    xlink:type="simple">Institute of the History of Natural Sciences, Chinese Academy of Sciences. Ancient China’s Technology and Science. Beijing: Foreign Languages Press, 1987. The chapter, “The Invention and Development of Printing and Its Dissemination Abroad,” discusses Bi Sheng’s invention. Bibliography consists primarily of original source materials.
  • citation-type="booksimple"

    xlink:type="simple">Liu, Guojun, and Zheng Rusi. Translated by Zhou Yicheng. The Story of Chinese Books. Beijing: Foreign Language Press, 1985. The chapter entitled. “The Invention of Movable-Type Printing and Its Development” discusses in detail the history of this invention. Illustrations include a picture of Bi Sheng.
  • citation-type="booksimple"

    xlink:type="simple">McMurtrie, Douglas C. The Book: The Story of Printing and Bookmaking. London: Oxford University Press, 1972. The chapter on “Printing in the Far East” discusses the historical records of the invention of movable type in China and its later development in Korea. Illustrated, with a bibliography for each chapter.
  • citation-type="booksimple"

    xlink:type="simple">Ross, Frank. Oracle Bones, Stars, and Wheelbarrows: Ancient Chinese Science and Technology. Boston: Houghton Mifflin Company, 1982. Includes a basic, general history of printing in China and a description of Bi Sheng’s printing process. Bibliography.
  • citation-type="booksimple"

    xlink:type="simple">Tsien Tsuen-Hsuin. Paper and Printing. Part 1 in Chemistry and Chemical Technology, Vol. 5 in Science and Civilisation in China, translated and edited by Joseph Needham. New York: Cambridge University Press, 1985. A scholarly and comprehensive study of the invention and technology of printing in China, from the earliest woodcuts to the beginning of the nineteenth century. It discusses the invention of movable type and the resulting spread of printing. Illustrated, with bibliography.
  • citation-type="booksimple"
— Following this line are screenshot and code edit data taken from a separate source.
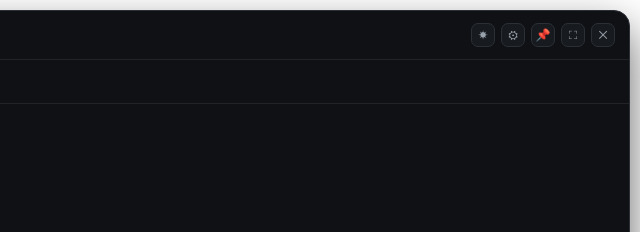
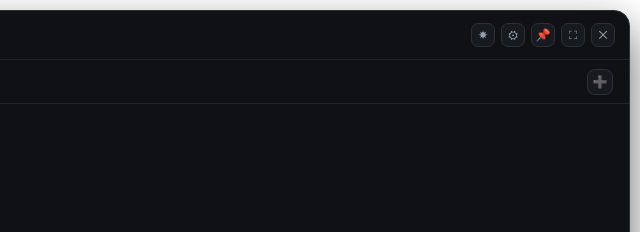
Before and after one commit to wowBALL/COWORK-Desktop, an Electron app: page widget.html in a window 1280 px wide. Shown: the top 232 px of the page, 640-1280 px from the left. Drawn offline with Linux system fonts and the light colour scheme; no server answers.

Commit message:
fix(qatest): show create-issue button by default, not after first tab switch
showTab() only runs on a tab click or when closing Settings -- never
on initial page load. qaNewIssueBtn defaulted to hidden in the static
HTML, so it stayed hidden on the Redmine tab (the app's default tab)
until the user switched tabs at least once and triggered the toggle
logic for the first time.

```diff
--- a/widget.html
+++ b/widget.html
@@ -260,7 +260,7 @@
       </div>
       <button id="wsRefresh" class="refresh hidden" title="โหลด Workspace ใหม่">↻</button>
       <button id="qaRefresh" class="refresh hidden" title="โหลดผล QA test ใหม่">↻</button>
-      <button id="qaNewIssueBtn" class="refresh hidden" title="สร้าง issue ใหม่ส่งเข้า Redmine">➕</button>
+      <button id="qaNewIssueBtn" class="refresh" title="สร้าง issue ใหม่ส่งเข้า Redmine">➕</button>
       <button id="mtRefresh" class="refresh hidden" title="โหลดรายการประชุมใหม่">↻</button>
       <button id="gfRefresh" class="refresh hidden" title="ดึง log ใหม่">↻</button>
     </div>
```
    xlink:type="simple">Twitchett, Denis. Printing and Publishing in Medieval China. London: Wynkyn de Worde Society, 1983. Informative chapters on printing from movable type in both China and Korea. Includes illustrations, notes, and bibliography.

Categories: History